Nine advanced trainers BAE SYSTEMS Hawk T. Mk.1 aircraft are flown by the Royal Air Force Aerobatic Team, The Red Arrows. At the moment, they are stationed at RAF Scampton in Lincolnshire.
The Team Manager, who provides commentary during the demonstration, flies a tenth Red Arrow. The remainder of the crew is likewise photographed from air to air using the 10th Hawk. The Red Arrows have been used to successfully promote the BAE Systems Hawk to foreign clients during international tours.
Red Arrows Relocation
By 2022, RAF Scampton will be shut down, and the Red Arrows will move to a different RAF facility.
The Red Arrows will relocate to RAF Waddington before RAF Scampton closes in late 2022, according to a May 2020 announcement. To perform their displays and conduct training, the team will continue to use the airspace over RAF Scampton.
Since it began operating in 1916 as a Royal Flying Corps training site, RAF Waddington has trained hundreds of pilots to fly a diverse range of aircraft. After the War, squadrons began to decline, and in 1920 the Station was placed on a care and maintenance basis.
Waddington is currently one of the RAF's busiest operational airfields, with its units and staff supporting missions all over the globe. The Station continues to retain a high reputation and has produced record-breaking air shows up till 2014. It is despite the problematic operational pace.
2016 saw the Station's centennial celebration.
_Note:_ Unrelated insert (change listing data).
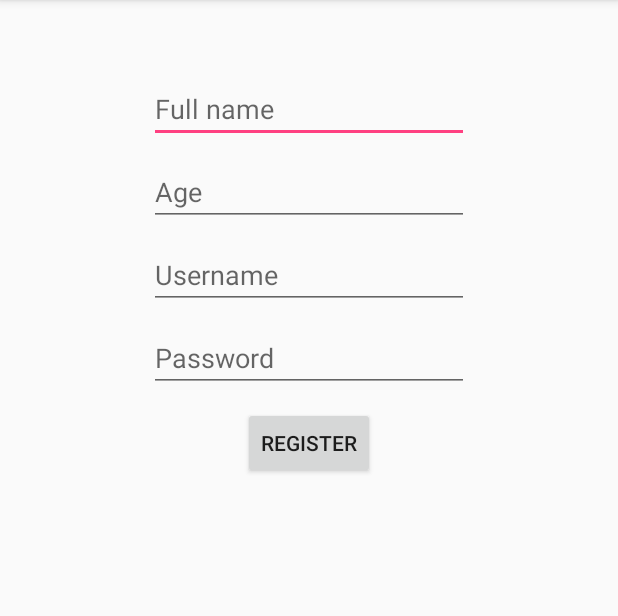
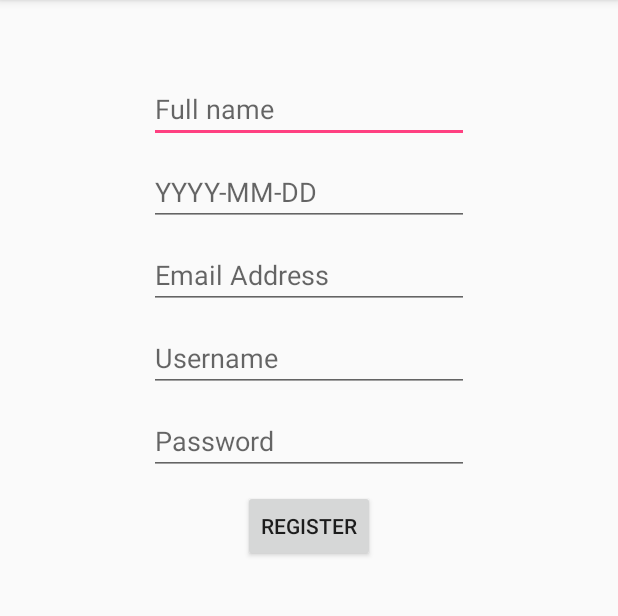
Before and after one commit to tanmimh/Tanmim-Hanifa, an Android app: the RegisterActivity screen opened directly, with no data from a screen before it, after a tap on "REGISTER", on a phone screen of 412 x 824 dp, the part 84-700 px from its top. Run offline under Robolectric (Android 15) with nearby library versions, the phone set to English and light mode, and no system bars; our stand-ins replace Volley; network calls fail.

Commit message:
Updating files

```diff
--- a/TravelPals/TravelPals/app/src/main/java/travelpals/travelpals/RegisterActivity.java
+++ b/TravelPals/TravelPals/app/src/main/java/travelpals/travelpals/RegisterActivity.java
@@ -22,10 +22,11 @@ public class RegisterActivity extends AppCompatActivity {
         super.onCreate(savedInstanceState);
         setContentView(R.layout.activity_register);
 
-        final EditText etAge = (EditText) findViewById(R.id.etAge);
+        final EditText etDob = (EditText) findViewById(R.id.etDob);
         final EditText etName = (EditText) findViewById(R.id.etName);
         final EditText etUsername = (EditText) findViewById(R.id.etUsername);
         final EditText etPassword = (EditText) findViewById(R.id.etPassword);
+        final EditText etEmail = (EditText) findViewById(R.id.etEmail);
 
         final Button btnRegister = (Button) findViewById(R.id.btnRegister);
 
@@ -35,7 +36,9 @@ public class RegisterActivity extends AppCompatActivity {
                 final String name = etName.getText().toString();
                 final String username = etUsername.getText().toString();
                 final String password = etPassword.getText().toString();
-                final int age = Integer.parseInt(etAge.getText().toString());
+                final String dob = etDob.getText().toString();
+                final String email = etEmail.getText().toString();
+
 
                 Response.Listener<String> responseListener = new Response.Listener<String>(){
 
@@ -62,9 +65,10 @@ public class RegisterActivity extends AppCompatActivity {
                     }
                 };
 
-                RegisterRequest registerRequest = new RegisterRequest(name, username, age, password, responseListener);
+                RegisterRequest registerRequest = new RegisterRequest(name, username, dob, email, password, responseListener);
                 RequestQueue queue = Volley.newRequestQueue(RegisterActivity.this);
                 queue.add(registerRequest);
+
 
             }
         });
--- a/TravelPals/TravelPals/app/src/main/java/travelpals/travelpals/RegisterRequest.java
+++ b/TravelPals/TravelPals/app/src/main/java/travelpals/travelpals/RegisterRequest.java
@@ -11,16 +11,17 @@ import java.util.Map;
 
 public class RegisterRequest extends StringRequest {
 
-    private static final String REGISTER_REQUEST_URL = "http://doc.gold.ac.uk/~thani001/travelpals/Register.php";
+    private static final String REGISTER_REQUEST_URL = "http://doc.gold.ac.uk/~thani001/travelpals/RegisterTDB.php";
     private Map<String, String> params;
 
-    public RegisterRequest(String name,String username, int age, String password, Response.Listener<String> listener){
+    public RegisterRequest(String name, String username, String dob, String email, String password, Response.Listener<String> listener){
         super(Method.POST, REGISTER_REQUEST_URL, listener, null);
         params = new HashMap<>();
         params.put("name", name);
         params.put("username", username);
         params.put("password", password);
-        params.put("age", age + "");
+        params.put("dob", dob + "");
+        params.put("email", email);
     }
 
     @Override
--- a/TravelPals/TravelPals/app/src/main/java/travelpals/travelpals/loginActivity.java
+++ b/TravelPals/TravelPals/app/src/main/java/travelpals/travelpals/loginActivity.java
@@ -52,13 +52,15 @@ public class loginActivity extends AppCompatActivity {
 
                             if(success){
                                 String name = jsonResponse.getString("name");
-                                int age = jsonResponse.getInt("age");
+                                String dob = jsonResponse.getString("dob");
                                 String username = jsonResponse.getString("username");
+                                String email = jsonResponse.getString("email");
 
                                 Intent intent = new Intent(loginActivity.this, MainMenuActivity.class);
                                 intent.putExtra("name", name);
-                                intent.putExtra("age", age);
+                                intent.putExtra("dob", dob);
                                 intent.putExtra("username", username);
+                                intent.putExtra("email", email);
 
 
                                 loginActivity.this.startActivity(intent);
--- a/TravelPals/TravelPals/app/src/main/res/layout/activity_register.xml
+++ b/TravelPals/TravelPals/app/src/main/res/layout/activity_register.xml
@@ -26,13 +26,26 @@
     <EditText
         android:layout_width="wrap_content"
         android:layout_height="wrap_content"
-        android:inputType="number"
+        android:inputType="date"
         android:ems="10"
-        android:id="@+id/etAge"
-        android:hint="Age"
+        android:id="@+id/etDob"
+        android:hint="YYYY-MM-DD"
         android:layout_marginBottom="10dp"
         android:layout_below="@id/etName"
         android:layout_alignStart="@id/etName" />
+
+    <EditText
+        android:layout_width="wrap_content"
+        android:layout_height="wrap_content"
+        android:inputType="textEmailAddress"
+        android:ems="10"
+        android:id="@+id/etEmail"
+        android:hint="Email Address"
+        android:layout_marginBottom="10dp"
+        android:layout_alignStart="@id/etDob"
+        android:layout_below="@id/etDob"/>
+
+
 
     <EditText
         android:layout_width="wrap_content"
@@ -41,8 +54,8 @@
         android:ems="10"
         android:id="@+id/etUsername"
         android:hint="Username"
-        android:layout_below="@id/etAge"
-        android:layout_alignStart="@+id/etAge"
+        android:layout_below="@id/etEmail"
+        android:layout_alignStart="@+id/etEmail"
         android:layout_marginBottom="10dp" />
 
     <EditText
```
Also changed, not shown: TravelPals/TravelPals/app/src/main/java/travelpals/travelpals/MainMenuActivity.java (+5 -2 lines), TravelPals/TravelPals/app/src/main/java/travelpals/travelpals/UserAreaActivity.java (+7 -3 lines), TravelPals/TravelPals/app/src/main/res/layout/activity_user_area.xml (+26 -4 lines).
Several activities were held to commemorate the anniversary, including unveiling a sculpture showing some of the previous aircraft. Along with RAF Scampton, the Station also exercises the Freedom of Lincoln.
Red Arrows Training
The Red Arrows began practising for the upcoming season nearly as soon as the previous year ended.
Winter training often begins in October with small formations of three or four aircraft. As training advances, the number of formations increases in aircraft number and each pilot files three sorties daily. These flights involve a detailed brief, debrief, and discussion to ensure that safety is a top priority and that the formations are accurate. An entire cycle of these components lasts roughly two hours, including a 30-minute flight.
Winter training continues into mid-March, after which the crew typically relocates abroad to a region with more stable, predictable weather to maximise flying time and perfect the presentation. Exercise Springhawk is what is happening here. Top Royal Air Force commanders evaluate the squad during Springhawk to obtain Public Display authority. If this is granted, the Squadron's pilot dons their renowned red flying suits in place of their green coveralls, and the ground staff is free to don their royal blue show coveralls. Once the season officially starts, the Red Arrows are allowed to perform in public.
The Red Arrows
Except for the five years they spent at the RAF College Cranwell between 1995 and 2000, the Red Arrows, founded in 1964, have called Scampton home since 1983.
Scampton's demise has been discussed for years, and it temporarily closed in the middle of the 1990s before reopening.
The Red Arrows were supposed to move to RAF Waddington, according to a May 2008 announcement from the MOD. However, that plan was reevaluated in December 2011, and the Government announced in June 2012 that the Red Arrows would stay at RAF Scampton until at least the end of the decade, and the runway was resurfaced.
The base would then be shut down by 2022, and the Reds would eventually be transferred, the MOD confirmed in July 2018.
The Ministry of Defence has also stated that as part of the RAF Scampton shutdown, it will investigate options for preserving the facility's unique history.
The base served as the home of 617 Squadron, which Guy Gibson led during the Second World War from RAF Scampton during the infamous dam raids on Germany.
During the Cold War, Vulcan bombers were stationed there to defend Britain from the threat of nuclear Armageddon.